This is not the end
One signed copy of Bill Peschel’s. Writers Gone Wild: The Feuds, Frolics and Follies of Literature's Great Adventurers, Drunkards, Lovers, Iconoclasts, and Misanthropes," from Penguin Perigee. In 200 stories and anecdotes, Bill dishes the goods about authors such as Shakespeare, Upton Sinclair, Virginia Woolf, Sylvia Plath, Edith Wharton, and Norman Mailer. Look for Bill’s podcast today.
Ninth Letter, one of the best and most graphically innovative literary journals in the country is offering a free year’s subscription’s. Work published in Ninth Letter has been selected for many awards anthologies such as Best American Nonrequired Reading, The Pushcart Prize, Best American Short Stories, Best Creative Nonfiction, Best New Fantasy, Best New Poets, and New Stories from the Midwest. The journal has also received many national and international awards for graphic design. In 2005 Ninth Letter was named Best New Literary Journal by the Council of Learned Journals, an affiliate of the Modern Language Association. Look for the Ninth Letter podcast today.
Also from our friends at Ninth Letter: a “Ninth Letter” T-shirt. I have one of these shirts, and not only does it feel great and make me look cool, I get questions all the time on what "Ninth Letter" means. There’s a man who lives in town along the route where I walk my two boys home from school. He lies flat on his back on the sidewalk in front of his house conducting business on his cell phone. My children call him “the dead guy.” Just a few months ago he rose to a vertical position to ask me about my shirt. So you can see this shirt will raise the dead.
If you’re at the conference, check out editor Jodee Stanley at a panel Saturday, 10:30-11:45, Ambassador Ballroom, Omni Shoreham Hotel, West Lobby, called “The 1960 National Book Award Revisited: What Makes Fiction Last?” What do we value most highly in fiction, and what gets cast aside by the way we define “ambition”?
And later on Saturday, off-site, 7-10 p.m. “Monster Mags of the Midwest.” Free, at Bread & Brew.
Press 53 would like to give away a signed copy of One Last Good Time by Michael Kardos, who co-directs the creative writing program at Mississippi State University. His short stories were cited as Notable Stories in the 2009 and 2010 editions of Best American Short Stories and have appeared in The Southern Review, Crazyhorse, Prairie Schooner, Pleiades, Blackbird, and many other magazines and anthologies. Look for his podcast today.

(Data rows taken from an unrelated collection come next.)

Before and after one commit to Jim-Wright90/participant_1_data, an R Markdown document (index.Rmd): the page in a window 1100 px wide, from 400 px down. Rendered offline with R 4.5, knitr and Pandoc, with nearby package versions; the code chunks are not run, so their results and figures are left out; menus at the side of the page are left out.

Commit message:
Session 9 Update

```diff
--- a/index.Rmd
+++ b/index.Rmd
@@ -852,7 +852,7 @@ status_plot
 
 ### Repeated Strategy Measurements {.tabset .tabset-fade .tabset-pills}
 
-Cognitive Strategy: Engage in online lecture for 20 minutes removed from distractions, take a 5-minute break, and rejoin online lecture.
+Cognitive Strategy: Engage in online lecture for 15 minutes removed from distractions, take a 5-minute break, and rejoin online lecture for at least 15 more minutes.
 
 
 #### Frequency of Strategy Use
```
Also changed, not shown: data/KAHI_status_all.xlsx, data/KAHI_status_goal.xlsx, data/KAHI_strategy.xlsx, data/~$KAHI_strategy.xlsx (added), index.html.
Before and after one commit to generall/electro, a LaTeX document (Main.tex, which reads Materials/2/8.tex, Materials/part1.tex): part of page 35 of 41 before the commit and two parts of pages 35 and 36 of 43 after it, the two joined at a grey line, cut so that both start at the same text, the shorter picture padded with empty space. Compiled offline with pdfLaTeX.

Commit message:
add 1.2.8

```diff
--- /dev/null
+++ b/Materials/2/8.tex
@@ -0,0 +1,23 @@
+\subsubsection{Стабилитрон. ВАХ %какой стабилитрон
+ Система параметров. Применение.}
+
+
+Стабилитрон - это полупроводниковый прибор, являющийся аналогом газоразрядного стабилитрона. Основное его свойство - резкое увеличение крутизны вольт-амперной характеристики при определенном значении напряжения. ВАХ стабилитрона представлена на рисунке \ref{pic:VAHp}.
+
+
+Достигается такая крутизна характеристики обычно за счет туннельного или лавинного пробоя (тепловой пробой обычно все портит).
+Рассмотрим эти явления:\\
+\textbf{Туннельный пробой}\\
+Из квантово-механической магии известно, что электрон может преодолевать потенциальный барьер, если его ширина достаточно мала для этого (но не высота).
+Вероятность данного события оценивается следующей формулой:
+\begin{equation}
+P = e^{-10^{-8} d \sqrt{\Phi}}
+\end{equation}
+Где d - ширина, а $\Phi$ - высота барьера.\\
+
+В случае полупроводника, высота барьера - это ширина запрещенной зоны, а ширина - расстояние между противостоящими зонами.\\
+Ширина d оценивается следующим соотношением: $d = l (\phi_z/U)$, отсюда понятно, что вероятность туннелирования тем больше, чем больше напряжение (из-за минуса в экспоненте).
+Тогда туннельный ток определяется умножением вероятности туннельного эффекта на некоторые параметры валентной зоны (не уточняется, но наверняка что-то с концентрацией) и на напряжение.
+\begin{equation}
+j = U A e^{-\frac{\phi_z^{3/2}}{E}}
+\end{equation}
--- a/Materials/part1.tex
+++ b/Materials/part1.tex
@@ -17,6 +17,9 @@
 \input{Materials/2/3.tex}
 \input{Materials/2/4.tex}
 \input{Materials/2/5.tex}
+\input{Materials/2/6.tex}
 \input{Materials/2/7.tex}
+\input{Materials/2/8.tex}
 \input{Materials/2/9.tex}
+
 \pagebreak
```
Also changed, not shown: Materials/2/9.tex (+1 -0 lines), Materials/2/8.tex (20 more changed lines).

“One Last Good Time, a wise and beautifully crafted collection of stories set in the fictional town of Breakneck Beach, New Jersey, is one of the sharpest, funniest, and most compassionate debuts you will ever have the good fortune to read. Without a doubt, Michael Kardos is a truly gifted writer and a vibrant new voice in American letters.” —Donald Ray Pollock, author of Knockemstiff
Énard studied Persian and Arabic and spent long periods in the Middle East. A professor of Arabic at the University of Barcelona, he won the Prix des Cinq Continents de la Francophonie and the Prix Edmée de la Rochefoucault for his first novel, La perfection du tir. He has been awarded many prizes for Zone, including the Prix du Livre Inter and the Prix Décembre. The copy:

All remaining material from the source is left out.